### PROBLEM DETAILS:
Within the data that follows, set down exactly the lines from the one containing "udpate bench" through the one containing "Shifty *roughly* an", both ends included.
⁂
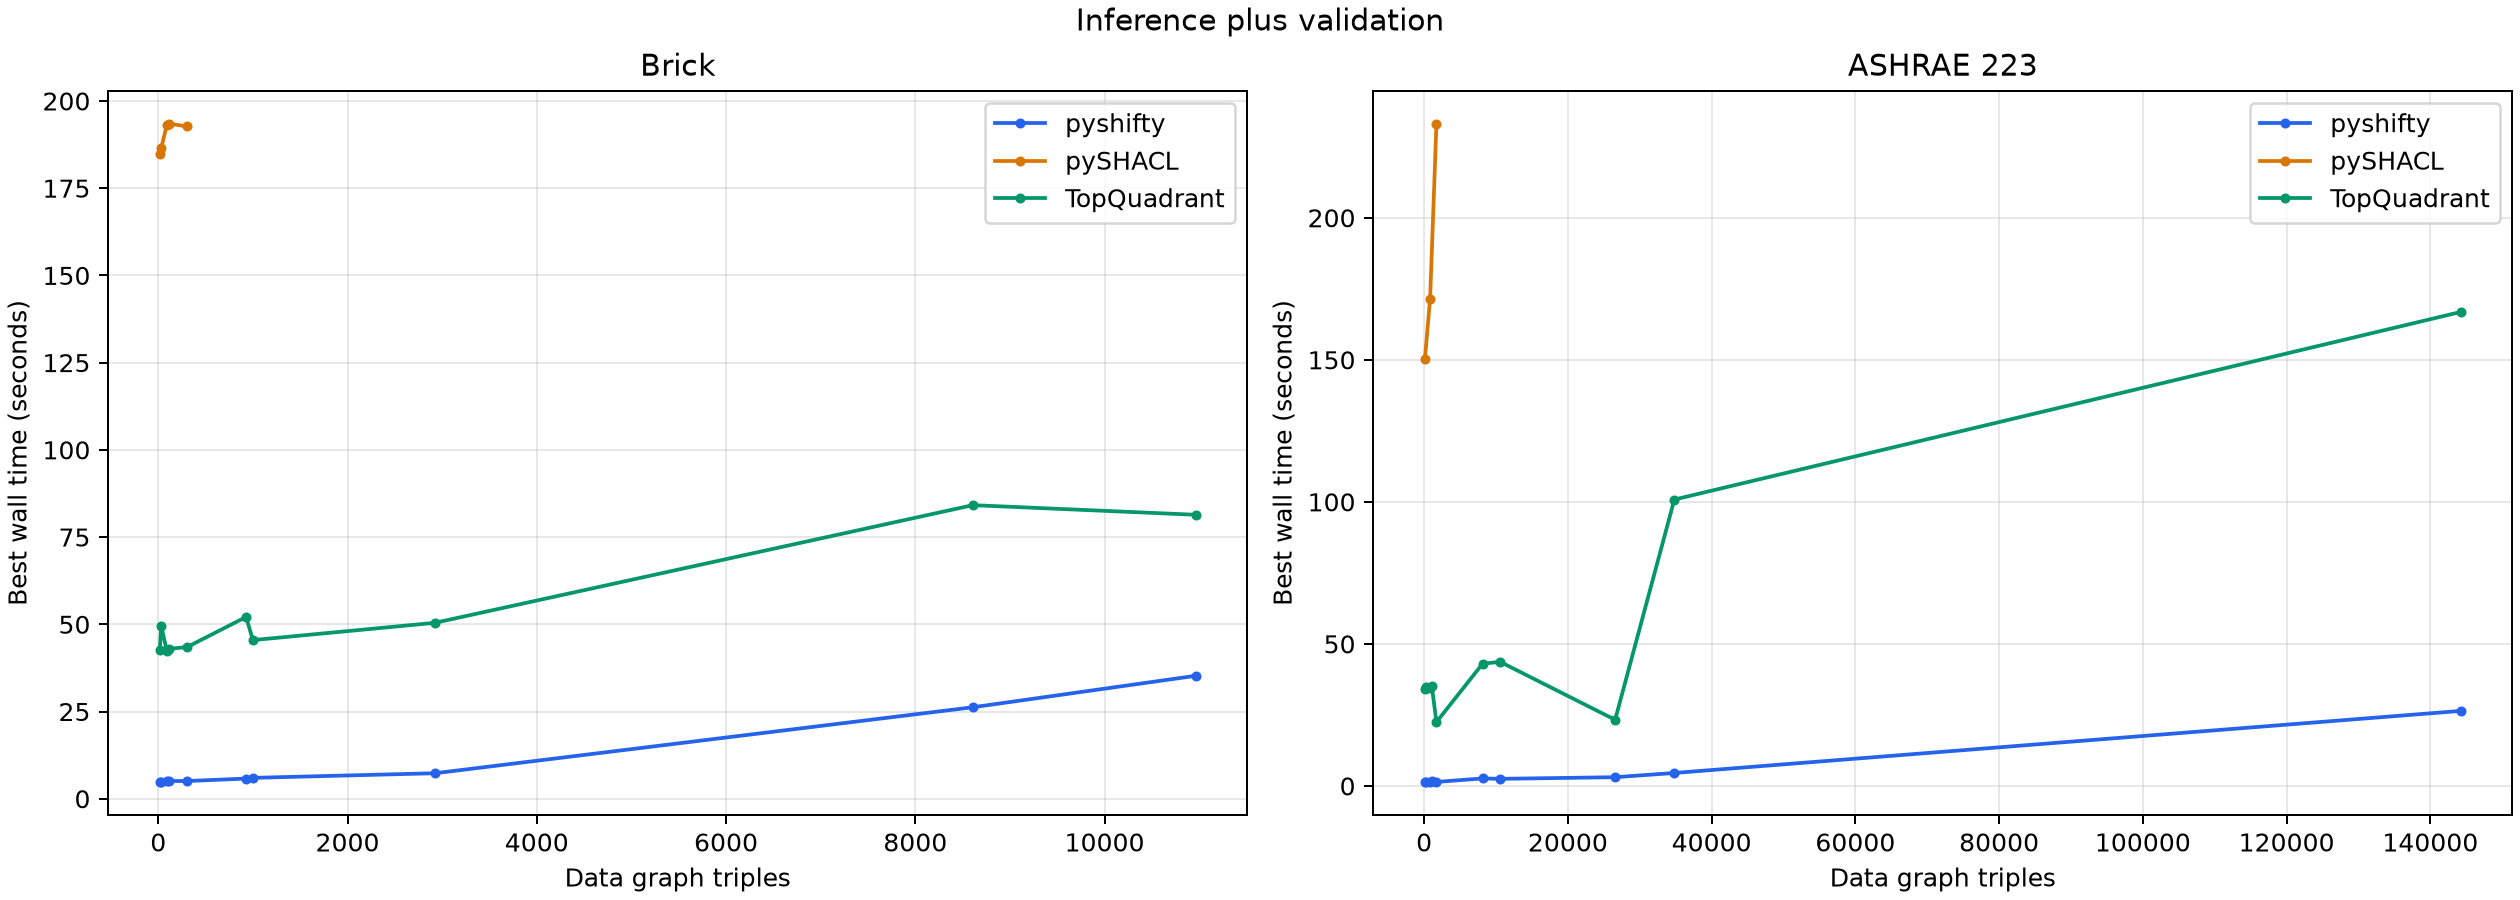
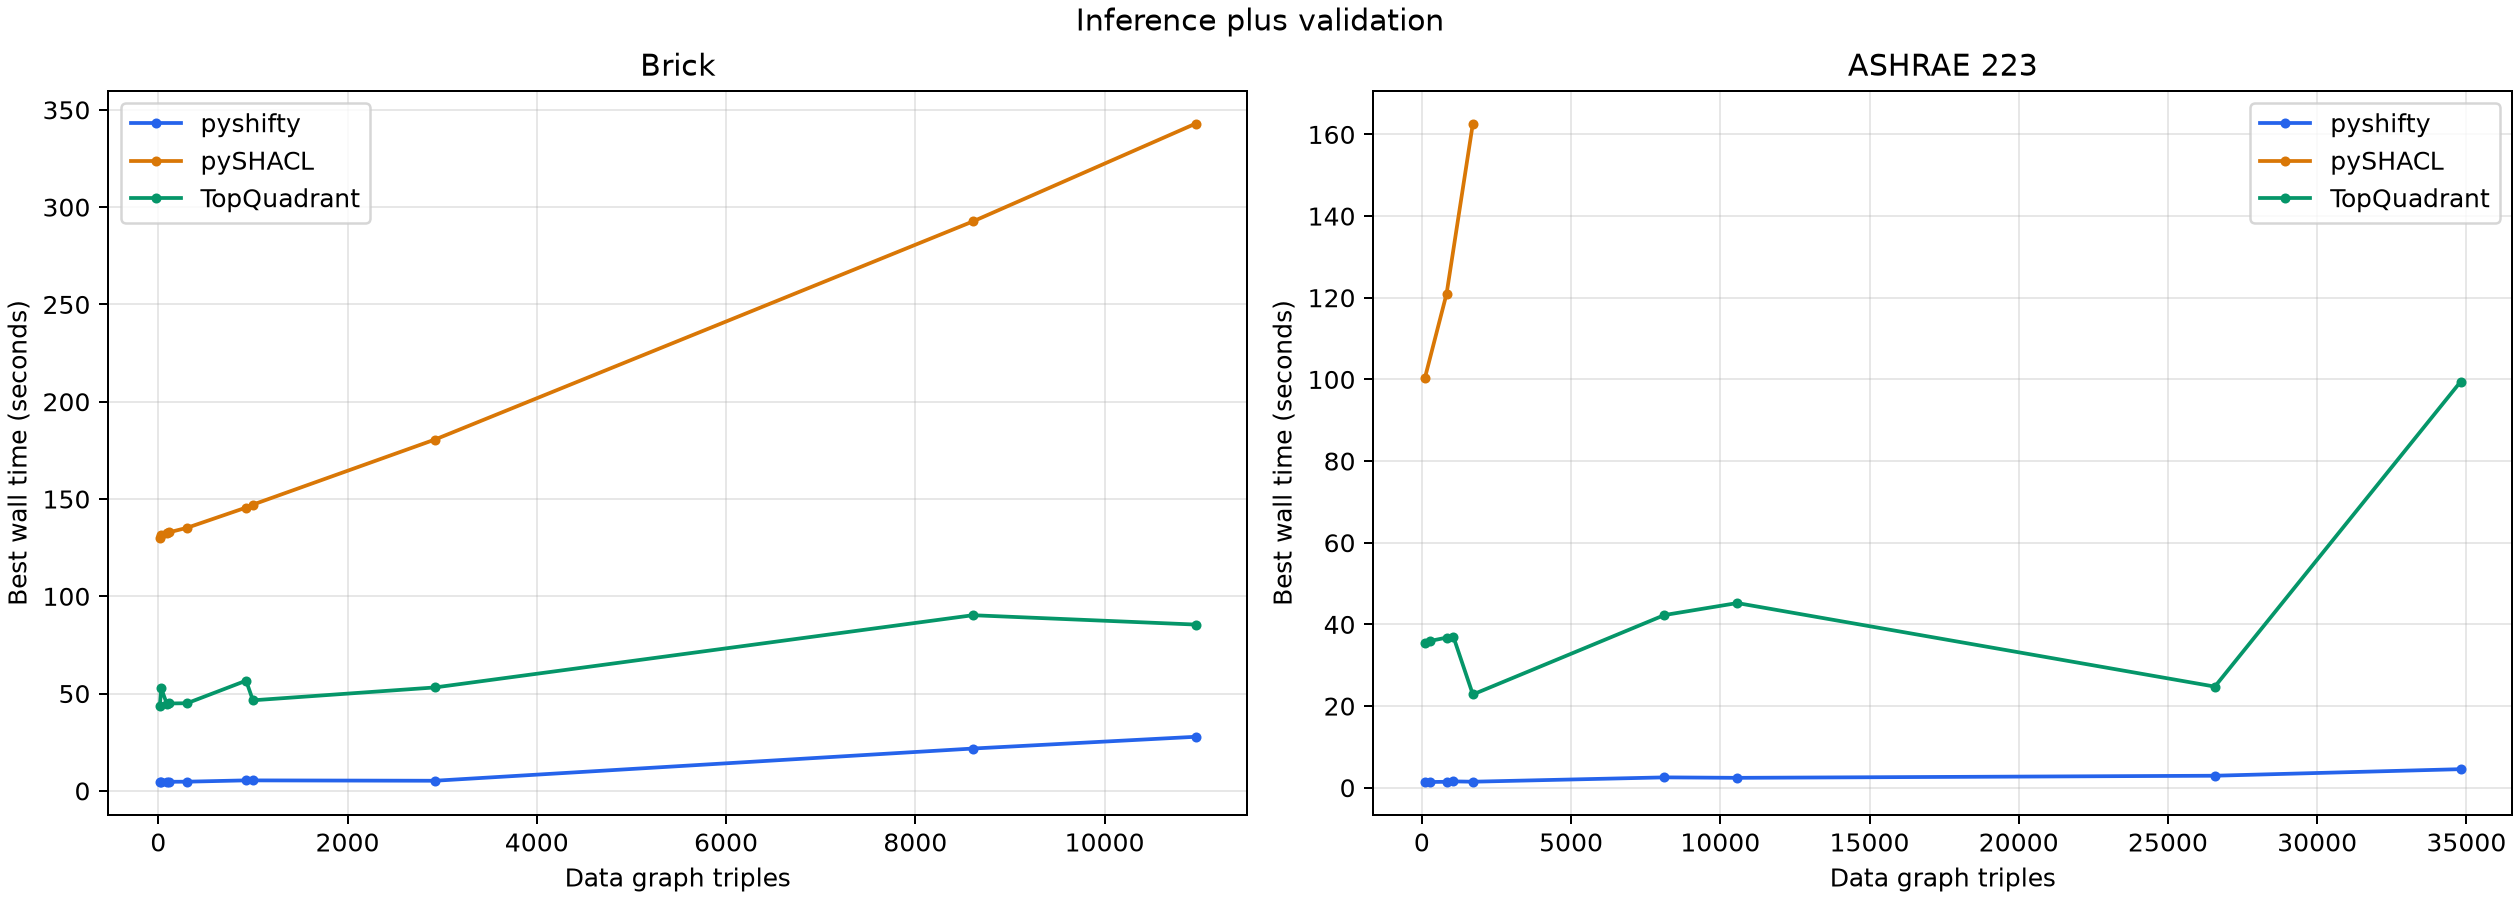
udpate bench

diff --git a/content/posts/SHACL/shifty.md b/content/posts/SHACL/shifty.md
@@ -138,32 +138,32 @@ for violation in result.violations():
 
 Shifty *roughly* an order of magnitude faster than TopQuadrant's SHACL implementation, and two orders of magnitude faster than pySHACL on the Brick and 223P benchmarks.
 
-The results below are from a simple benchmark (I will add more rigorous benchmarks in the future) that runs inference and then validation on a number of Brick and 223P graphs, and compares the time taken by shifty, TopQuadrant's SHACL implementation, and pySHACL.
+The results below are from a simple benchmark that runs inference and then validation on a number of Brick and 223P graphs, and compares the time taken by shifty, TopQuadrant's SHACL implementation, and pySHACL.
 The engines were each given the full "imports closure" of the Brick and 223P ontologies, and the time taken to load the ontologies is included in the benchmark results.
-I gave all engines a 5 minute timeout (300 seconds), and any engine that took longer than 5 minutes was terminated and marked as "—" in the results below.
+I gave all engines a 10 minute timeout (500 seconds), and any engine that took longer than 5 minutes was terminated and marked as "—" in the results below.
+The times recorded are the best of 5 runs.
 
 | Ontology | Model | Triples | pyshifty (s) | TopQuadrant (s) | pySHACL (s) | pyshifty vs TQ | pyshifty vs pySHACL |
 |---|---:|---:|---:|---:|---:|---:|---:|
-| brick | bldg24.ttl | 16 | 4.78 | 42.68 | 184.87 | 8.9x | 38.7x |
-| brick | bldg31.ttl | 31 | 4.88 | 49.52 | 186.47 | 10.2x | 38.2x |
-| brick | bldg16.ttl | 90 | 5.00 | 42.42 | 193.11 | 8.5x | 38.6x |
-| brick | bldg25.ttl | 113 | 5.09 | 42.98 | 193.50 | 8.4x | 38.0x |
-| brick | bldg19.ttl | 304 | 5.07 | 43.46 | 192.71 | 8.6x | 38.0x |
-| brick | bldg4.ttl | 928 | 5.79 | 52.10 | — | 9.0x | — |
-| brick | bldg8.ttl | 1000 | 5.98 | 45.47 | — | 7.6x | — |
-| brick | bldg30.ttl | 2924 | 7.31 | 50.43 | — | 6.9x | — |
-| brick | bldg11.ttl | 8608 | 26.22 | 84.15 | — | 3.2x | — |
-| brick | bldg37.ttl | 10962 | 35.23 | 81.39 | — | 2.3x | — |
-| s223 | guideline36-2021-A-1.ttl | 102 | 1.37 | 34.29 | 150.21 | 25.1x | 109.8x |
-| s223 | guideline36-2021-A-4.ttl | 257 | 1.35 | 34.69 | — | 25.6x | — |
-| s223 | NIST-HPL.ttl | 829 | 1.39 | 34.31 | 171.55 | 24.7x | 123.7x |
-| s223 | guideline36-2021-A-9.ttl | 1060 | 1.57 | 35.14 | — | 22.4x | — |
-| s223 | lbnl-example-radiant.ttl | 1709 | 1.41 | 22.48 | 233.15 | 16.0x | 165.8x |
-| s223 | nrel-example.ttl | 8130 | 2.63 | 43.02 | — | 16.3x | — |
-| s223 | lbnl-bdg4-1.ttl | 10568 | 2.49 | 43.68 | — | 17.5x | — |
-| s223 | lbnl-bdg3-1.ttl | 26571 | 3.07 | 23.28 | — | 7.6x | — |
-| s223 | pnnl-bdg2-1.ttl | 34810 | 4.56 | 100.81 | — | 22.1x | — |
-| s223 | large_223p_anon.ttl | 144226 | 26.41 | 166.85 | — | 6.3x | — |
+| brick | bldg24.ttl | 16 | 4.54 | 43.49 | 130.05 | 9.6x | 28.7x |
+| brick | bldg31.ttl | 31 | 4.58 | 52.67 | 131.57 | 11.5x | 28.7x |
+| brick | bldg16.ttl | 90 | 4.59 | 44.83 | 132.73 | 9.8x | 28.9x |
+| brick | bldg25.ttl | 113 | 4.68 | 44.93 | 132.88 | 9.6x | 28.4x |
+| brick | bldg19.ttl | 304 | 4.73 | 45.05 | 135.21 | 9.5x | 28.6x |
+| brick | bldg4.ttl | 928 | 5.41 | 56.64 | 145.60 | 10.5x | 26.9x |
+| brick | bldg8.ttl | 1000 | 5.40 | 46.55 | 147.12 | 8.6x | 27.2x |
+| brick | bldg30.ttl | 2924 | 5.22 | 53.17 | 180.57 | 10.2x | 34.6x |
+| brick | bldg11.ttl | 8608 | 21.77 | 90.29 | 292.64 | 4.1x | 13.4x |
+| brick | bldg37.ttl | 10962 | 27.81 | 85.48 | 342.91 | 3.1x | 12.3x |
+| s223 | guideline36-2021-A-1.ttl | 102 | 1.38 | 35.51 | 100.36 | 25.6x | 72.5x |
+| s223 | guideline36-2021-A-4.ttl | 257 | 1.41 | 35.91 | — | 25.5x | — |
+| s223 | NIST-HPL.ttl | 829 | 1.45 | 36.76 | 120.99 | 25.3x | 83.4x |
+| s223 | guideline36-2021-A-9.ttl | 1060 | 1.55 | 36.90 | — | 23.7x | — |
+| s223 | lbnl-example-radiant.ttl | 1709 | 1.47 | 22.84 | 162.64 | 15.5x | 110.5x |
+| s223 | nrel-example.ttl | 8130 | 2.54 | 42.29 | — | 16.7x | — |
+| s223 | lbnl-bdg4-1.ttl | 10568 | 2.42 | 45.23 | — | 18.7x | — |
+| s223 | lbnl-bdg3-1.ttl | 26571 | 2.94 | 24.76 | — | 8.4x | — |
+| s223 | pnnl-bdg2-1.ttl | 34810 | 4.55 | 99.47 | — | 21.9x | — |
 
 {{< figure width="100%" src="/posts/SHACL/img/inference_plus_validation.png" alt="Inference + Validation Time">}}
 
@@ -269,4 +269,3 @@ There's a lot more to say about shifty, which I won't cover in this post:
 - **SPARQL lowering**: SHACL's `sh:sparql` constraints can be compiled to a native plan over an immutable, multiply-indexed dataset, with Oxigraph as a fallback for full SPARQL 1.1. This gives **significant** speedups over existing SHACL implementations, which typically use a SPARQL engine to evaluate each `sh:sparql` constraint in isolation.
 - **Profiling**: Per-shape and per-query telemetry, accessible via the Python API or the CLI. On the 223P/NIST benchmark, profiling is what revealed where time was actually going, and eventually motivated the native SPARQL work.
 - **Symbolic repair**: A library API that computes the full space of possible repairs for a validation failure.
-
⁂
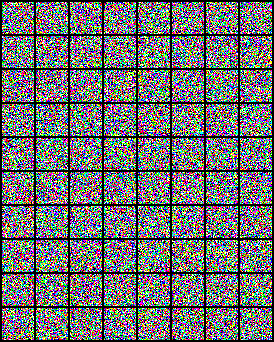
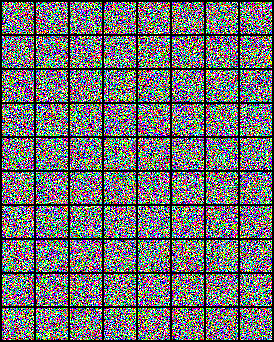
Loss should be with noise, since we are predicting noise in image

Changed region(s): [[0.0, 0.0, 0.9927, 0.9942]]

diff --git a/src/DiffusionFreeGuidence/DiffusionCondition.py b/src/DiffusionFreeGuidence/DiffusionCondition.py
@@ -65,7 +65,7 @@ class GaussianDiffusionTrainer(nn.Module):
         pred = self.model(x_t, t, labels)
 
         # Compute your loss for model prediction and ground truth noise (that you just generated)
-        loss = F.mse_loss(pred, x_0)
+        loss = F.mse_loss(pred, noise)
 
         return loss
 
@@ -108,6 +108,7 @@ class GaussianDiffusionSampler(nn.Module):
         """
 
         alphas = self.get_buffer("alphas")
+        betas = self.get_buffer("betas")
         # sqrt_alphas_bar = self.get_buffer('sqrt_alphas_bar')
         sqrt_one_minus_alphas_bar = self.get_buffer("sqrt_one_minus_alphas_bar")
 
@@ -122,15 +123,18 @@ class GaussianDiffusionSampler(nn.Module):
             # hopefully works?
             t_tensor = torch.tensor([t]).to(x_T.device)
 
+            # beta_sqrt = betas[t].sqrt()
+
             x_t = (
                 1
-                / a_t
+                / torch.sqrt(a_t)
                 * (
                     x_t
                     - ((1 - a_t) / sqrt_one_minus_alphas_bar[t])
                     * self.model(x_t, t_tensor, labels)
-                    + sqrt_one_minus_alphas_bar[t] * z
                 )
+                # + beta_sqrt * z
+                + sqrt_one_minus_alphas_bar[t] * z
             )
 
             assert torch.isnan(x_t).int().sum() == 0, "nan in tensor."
⁂
### SOLUTION BELOW:
udpate bench

diff --git a/content/posts/SHACL/shifty.md b/content/posts/SHACL/shifty.md
@@ -138,32 +138,32 @@ for violation in result.violations():
 
 Shifty *roughly* an order of magnitude faster than TopQuadrant's SHACL implementation, and two orders of magnitude faster than pySHACL on the Brick and 223P benchmarks.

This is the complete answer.